(Rise Above Records)
Galley Beggar defies simple definition with ease, being a complex thing of no simple conception themselves. No friend of pigeonholes, the Beggar crew is something of an electric based neo-folk outfit with some slightly psychedelic, almost metal underpinnings bleeding in at times just in case things were getting too neat at the corners. There unfortunately aren’t a lot of groups around today that express the same sort of singularity of vision and execution as Galley Beggar, but the English Psych-Folk revivalists do the job of ten groups in the interim.
They much more closely fit the weird and ethereal world of psychedelic folk of the 60s (a la Ace of Cups or Leopold Perry) or the funky, quasi-metal progressive neo-folk stylings of Jethro Tull in the 70s than much from their contemporaries.

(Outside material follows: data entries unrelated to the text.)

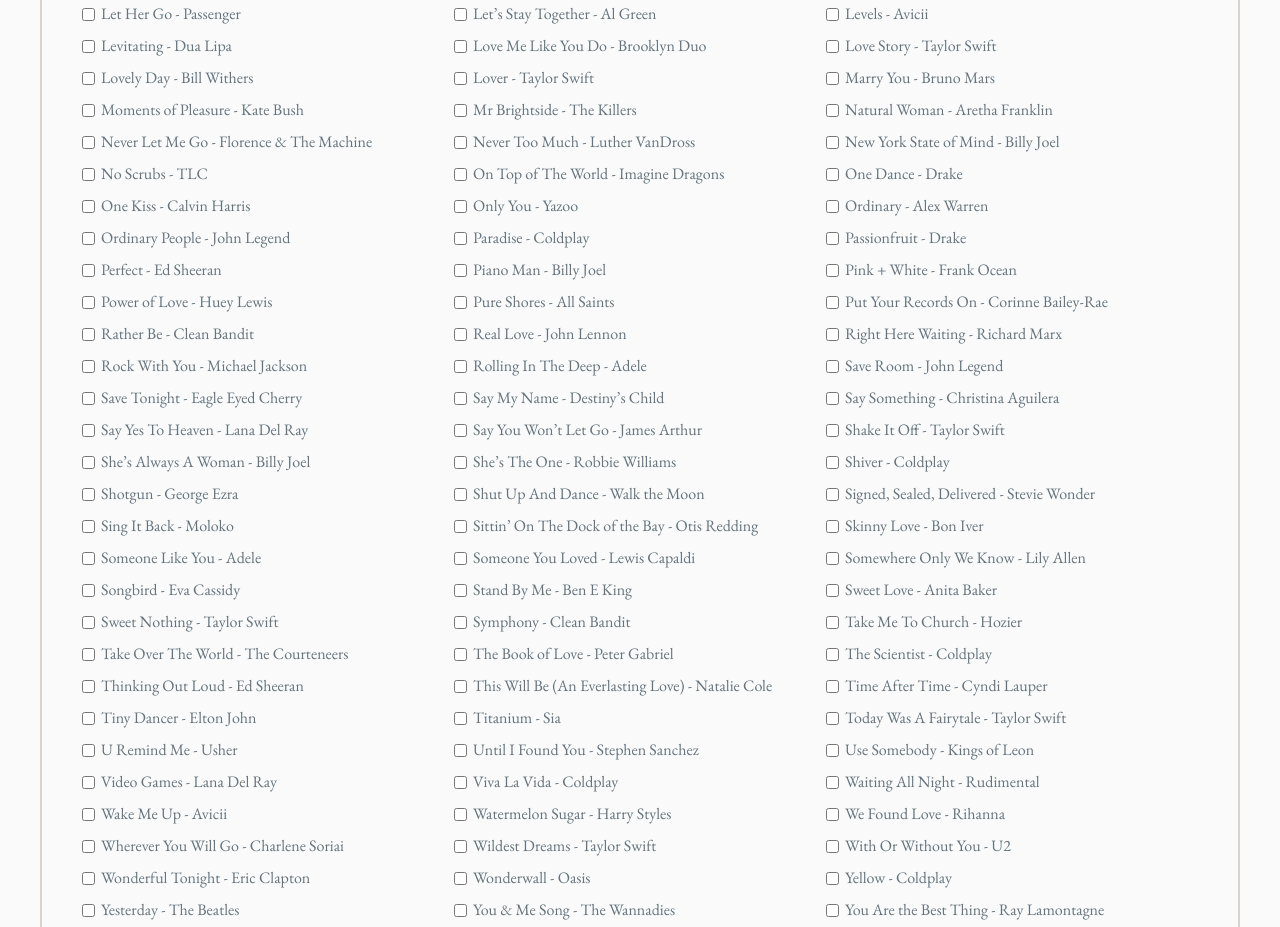
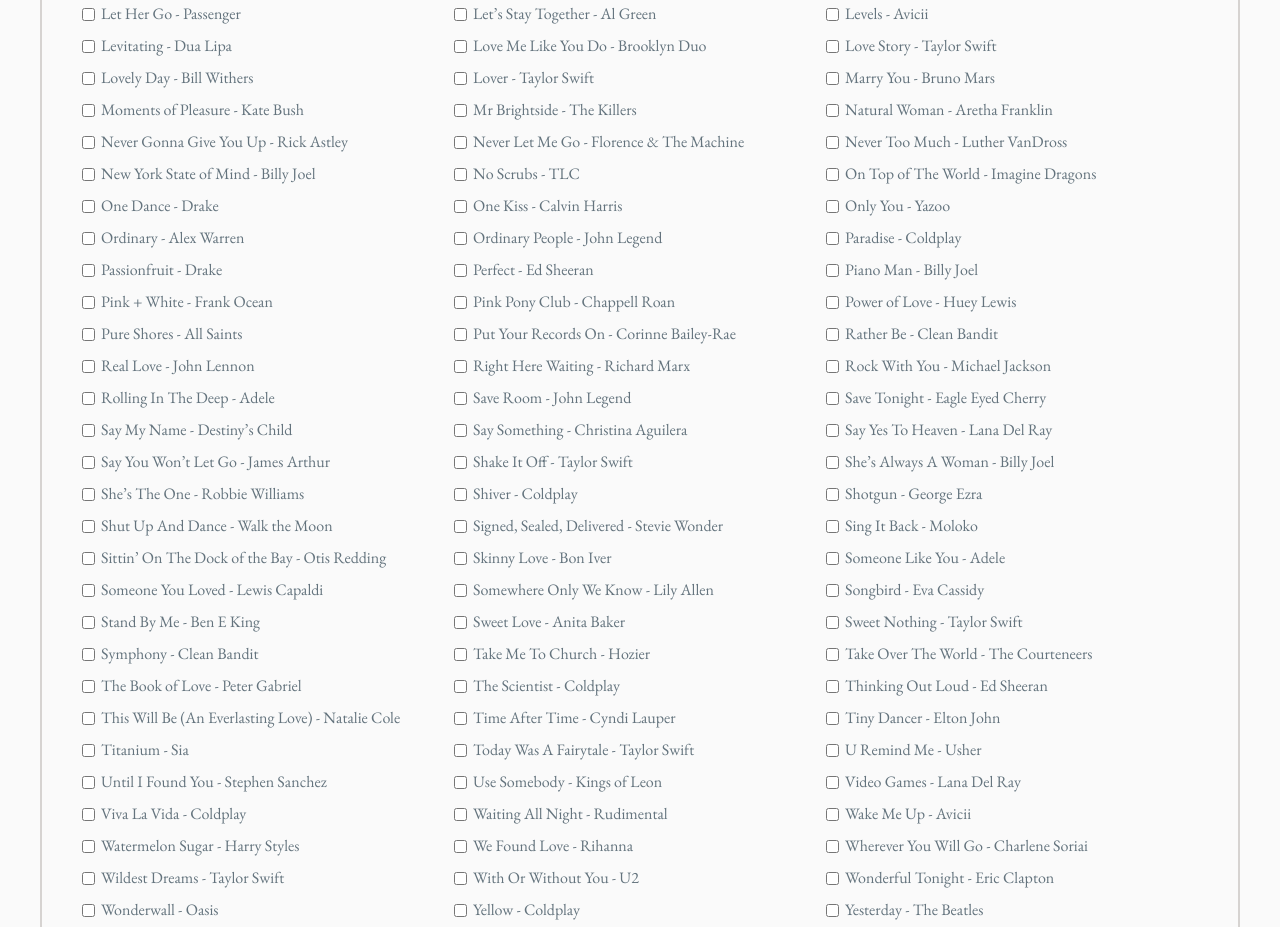
Before and after one commit to thstanton/ukweddingpianist, a React (Vite) app: page / in a window 1280 px wide. Shown: the part 1360-2287 px from the top of the page. Built offline with nearby package versions, Linux system fonts and the light colour scheme; no server answers.

Commit message:
Update songs.ts

```diff
--- a/data/songs.ts
+++ b/data/songs.ts
@@ -1875,7 +1875,11 @@
   { id: 393, title: "Arrival of the Birds", artist: "Cinematic Orchestra", genre: "Film, TV and Musicals", },
   { id: 394, title: "Espresso", artist: "Sabrina Carpenter", genre: "Contemporary", },
   { id: 395, title: "Wonderwall", artist: "Oasis", genre: "Contemporary", },
-
+  { id: 396, title: "Pink Pony Club", artist: "Chappell Roan", genre: "Contemporary", },
+  { id: 397, title: "Never Gonna Give You Up", artist: "Rick Astley", genre: "Contemporary", },
+  { id: 398, title: "Tujh Mein Rab Dikhta Hai", artist: "Roopkumar Rathod", genre: "Bollywood", },
+  { id: 399, title: "Aajkal Tere Mere Pyaar Ke Charche", artist: "Mohammed Rafi", genre: "Bollywood", },
+  { id: 400, title: "Dream A Little Dream Of Me", artist: "Louis Armstrong", genre: "Jazz", },
 
 
 ];
```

There’s definitely something heavy, portentous and potent in that old folk groove the Beggar’s wield however as they twist it from Celt to blues to Black Sabbath and back again.
The album opens with a simple heathen hymn, entitled Salome. Salome’s slyly Gaelic blues banshee howl is captivating from the initial trip of the opening riff as it repeats and reverberates. A sense of something building, something circling is nearly ever-present on Heathen Hymns.
I was drawn to the UK based “minstrels in the galley” from their name on, and it makes sense considering my love and appreciation for English and Celtic folk music and lore. The name itself refers to a malevolent sort of spirit supposed to haunt Somerset and Suffolk region in the North of England. The Galley Beggar carries it’s own severed head while squealing like a banshee, quite a sight it seems and existing solely for the purpose of inspiring fright… (Continue reading at New Noise Magazine)